- _Goal of the exercise_: Provide the number of lines below containing the word "image", without any other words.

Records from a data collection:
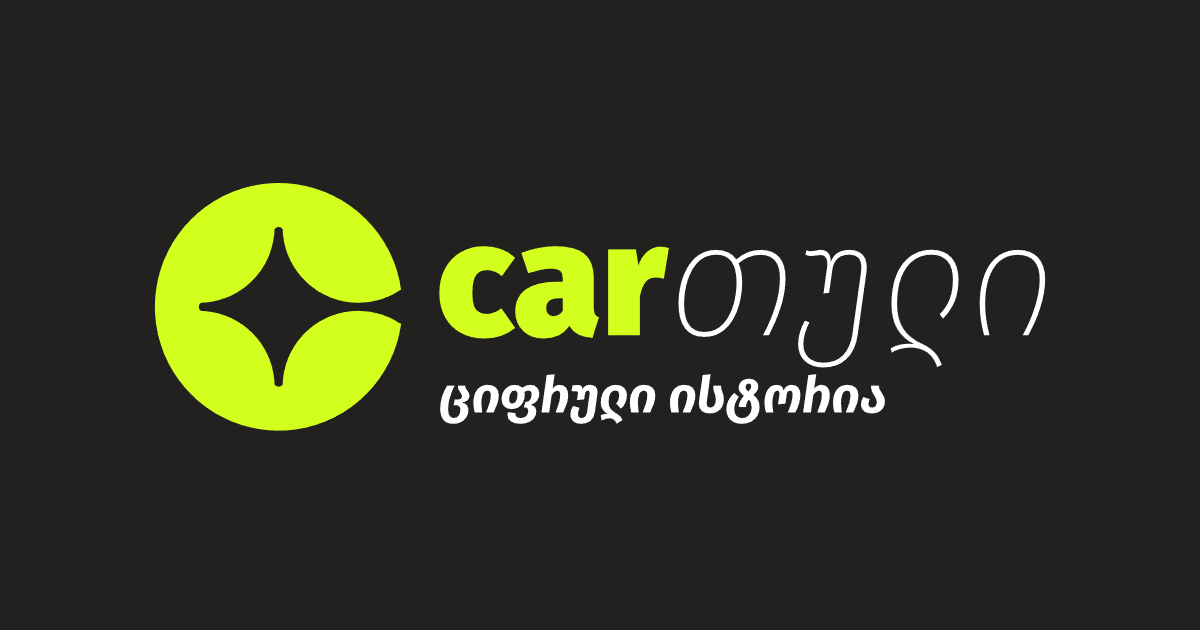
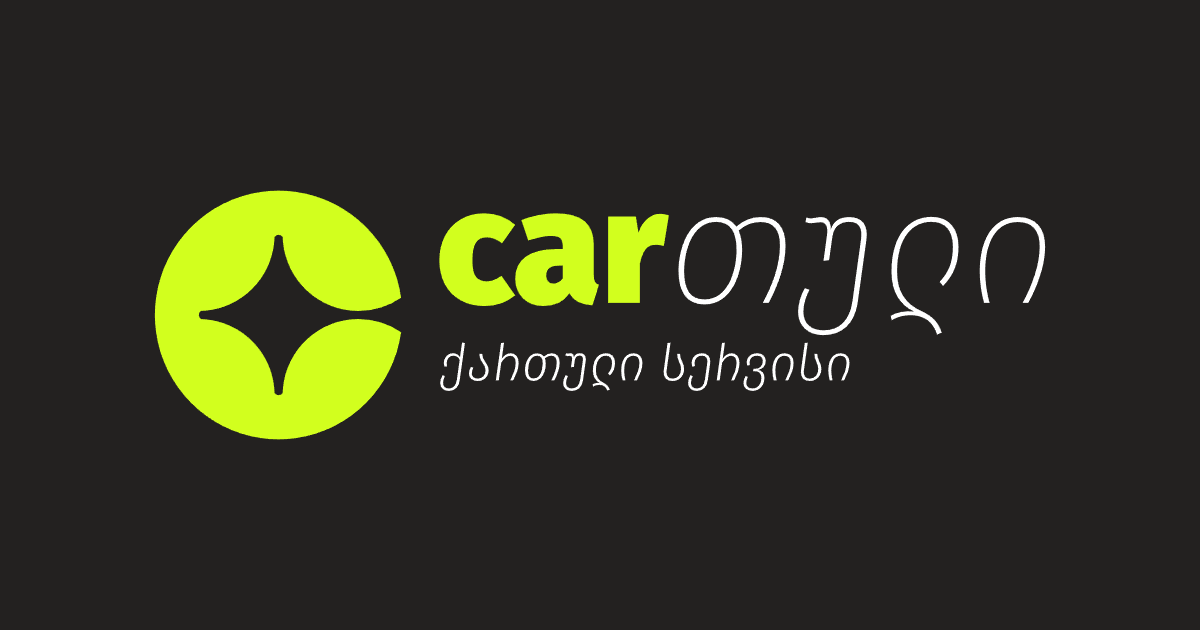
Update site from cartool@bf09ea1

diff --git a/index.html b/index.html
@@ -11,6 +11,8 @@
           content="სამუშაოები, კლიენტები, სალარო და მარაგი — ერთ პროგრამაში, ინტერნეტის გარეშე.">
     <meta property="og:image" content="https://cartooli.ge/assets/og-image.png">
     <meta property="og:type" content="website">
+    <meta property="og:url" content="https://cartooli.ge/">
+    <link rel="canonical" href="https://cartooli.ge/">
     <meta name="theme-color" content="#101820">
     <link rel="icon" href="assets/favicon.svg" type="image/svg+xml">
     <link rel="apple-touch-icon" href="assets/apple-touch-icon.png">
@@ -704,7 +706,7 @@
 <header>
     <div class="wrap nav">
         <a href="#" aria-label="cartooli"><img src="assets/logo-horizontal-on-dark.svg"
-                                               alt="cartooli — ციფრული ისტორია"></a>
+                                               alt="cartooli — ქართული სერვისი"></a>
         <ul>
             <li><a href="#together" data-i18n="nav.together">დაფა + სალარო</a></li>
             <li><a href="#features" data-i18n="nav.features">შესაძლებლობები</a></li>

- _Answer to this problem_: 2